## Aim of the exercise
Tally up the lines below containing the string "input", then write the number alone.

### Material for this exercise ###

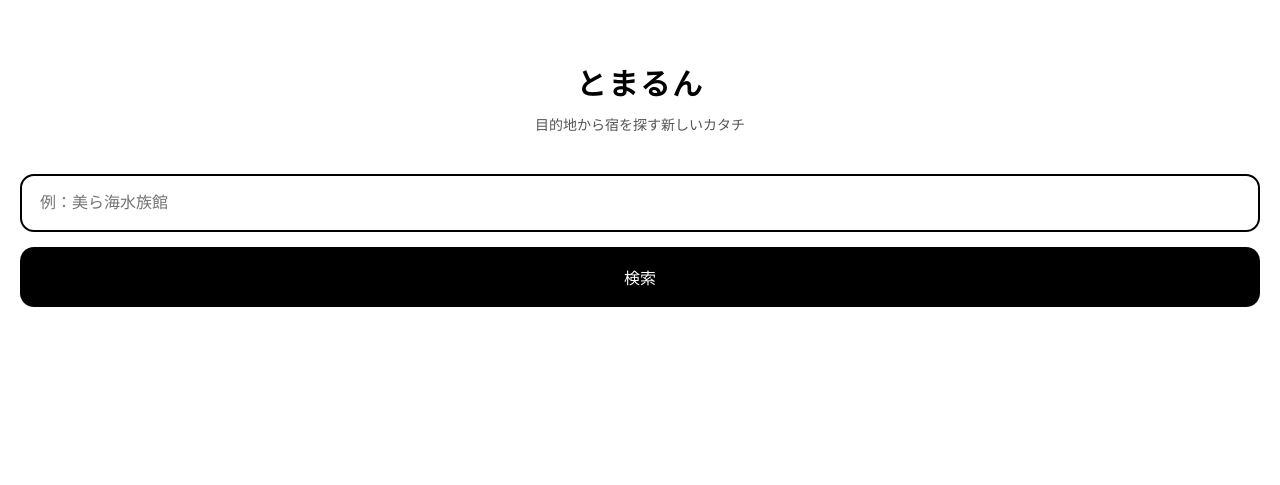
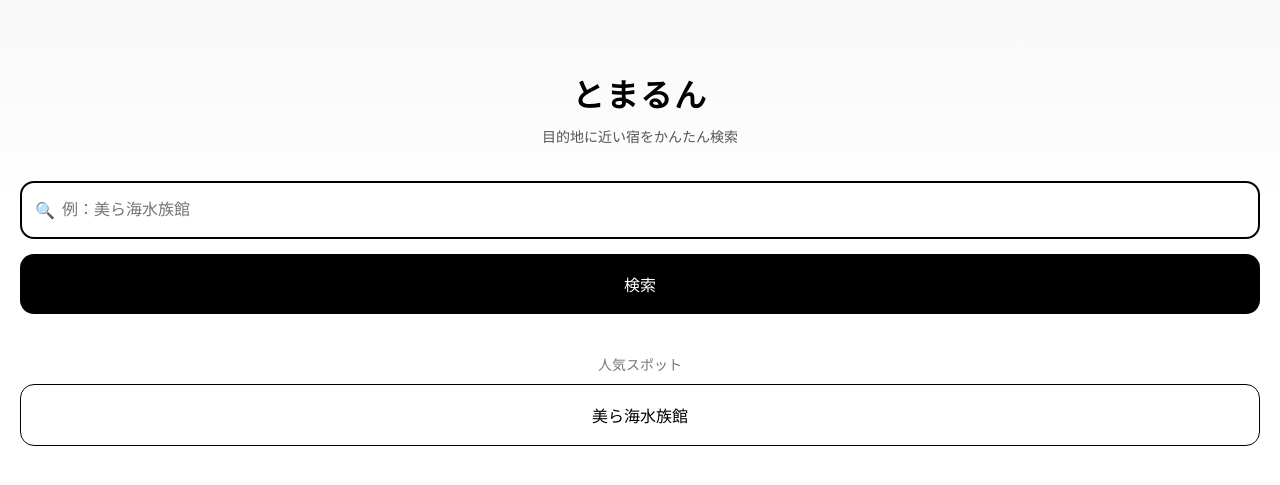
Before and after one commit to mrrorens-a11y/mysite, a Flask app: page / in a window 1280 px wide. Shown: the top 485 px of the page. Run offline with Flask 3, Linux system fonts and the light colour scheme.

Commit message:
トップページ スマホファーストデザイン更新

```diff
--- a/templates/index.html
+++ b/templates/index.html
@@ -7,47 +7,87 @@
 
 <style>
 
-/* ===== スマホファースト設計 ===== */
-
+/* ===== ベース ===== */
 body{
     margin:0;
     font-family:-apple-system,BlinkMacSystemFont,sans-serif;
     background:#ffffff;
     color:#000;
     text-align:center;
+    overflow-x:hidden;
 }
 
-/* サービス名 */
+/* ===== フェードイン ===== */
+.fade-in{
+    opacity:0;
+    transform:translateY(20px);
+    animation:fadeIn 0.8s ease forwards;
+}
+
+@keyframes fadeIn{
+    to{
+        opacity:1;
+        transform:translateY(0);
+    }
+}
+
+/* ===== 波模様背景 ===== */
+.wave{
+    position:absolute;
+    top:0;
+    left:0;
+    width:100%;
+    height:220px;
+    background:linear-gradient(to bottom, #f8f8f8, white);
+    clip-path:ellipse(75% 60% at 50% 40%);
+    z-index:-1;
+}
+
+/* ===== ロゴ ===== */
 .logo{
-    font-size:30px;
+    font-size:32px;
     font-weight:700;
-    margin-top:60px;
+    margin-top:70px;
     letter-spacing:2px;
 }
 
-/* キャッチコピー */
+/* ===== キャッチ ===== */
 .catch{
     font-size:14px;
     color:#555;
     margin-top:10px;
-    margin-bottom:40px;
+    margin-bottom:35px;
+}
+
+/* ===== 検索エリア ===== */
+.search-area{
     padding:0 20px;
 }
 
-/* 検索エリア */
-.search-area{
-    padding:0 20px;
+/* 入力欄ラッパー */
+.input-wrapper{
+    position:relative;
+    margin-bottom:15px;
+}
+
+/* 🔍アイコン */
+.input-wrapper span{
+    position:absolute;
+    left:15px;
+    top:50%;
+    transform:translateY(-50%);
+    font-size:16px;
+    color:#888;
 }
 
 /* 入力欄 */
 input{
     width:100%;
-    padding:18px;
+    padding:18px 18px 18px 40px;
     font-size:16px;
     border:2px solid black;
     border-radius:14px;
     box-sizing:border-box;
-    margin-bottom:15px;
 }
 
 /* ボタン */
@@ -65,19 +105,56 @@ button:active{
     opacity:0.85;
 }
 
+/* ===== 人気スポット ===== */
+.popular{
+    margin-top:40px;
+    padding:0 20px;
+}
+
+.popular-title{
+    font-size:14px;
+    margin-bottom:10px;
+    color:#777;
+}
+
+.popular button{
+    background:white;
+    color:black;
+    border:1px solid black;
+    margin-bottom:10px;
+}
+
 </style>
 </head>
 
 <body>
 
-<div class="logo">とまるん</div>
-<div class="catch">目的地から宿を探す新しいカタチ</div>
+<div class="wave"></div>
 
-<div class="search-area">
+<div class="logo fade-in">とまるん</div>
+<div class="catch fade-in">目的地に近い宿をかんたん検索</div>
+
+<div class="search-area fade-in">
     <form method="POST">
-        <input type="text" name="destination" placeholder="例：美ら海水族館">
+
+        <div class="input-wrapper">
+            <span>🔍</span>
+            <input type="text" name="destination" placeholder="例：美ら海水族館">
+        </div>
+
         <button type="submit">検索</button>
+
     </form>
+</div>
+
+<div class="popular fade-in">
+    <div class="popular-title">人気スポット</div>
+
+    <form method="POST">
+        <input type="hidden" name="destination" value="美ら海水族館">
+        <button type="submit">美ら海水族館</button>
+    </form>
+
 </div>
 
 </body>
```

###

## Solution
7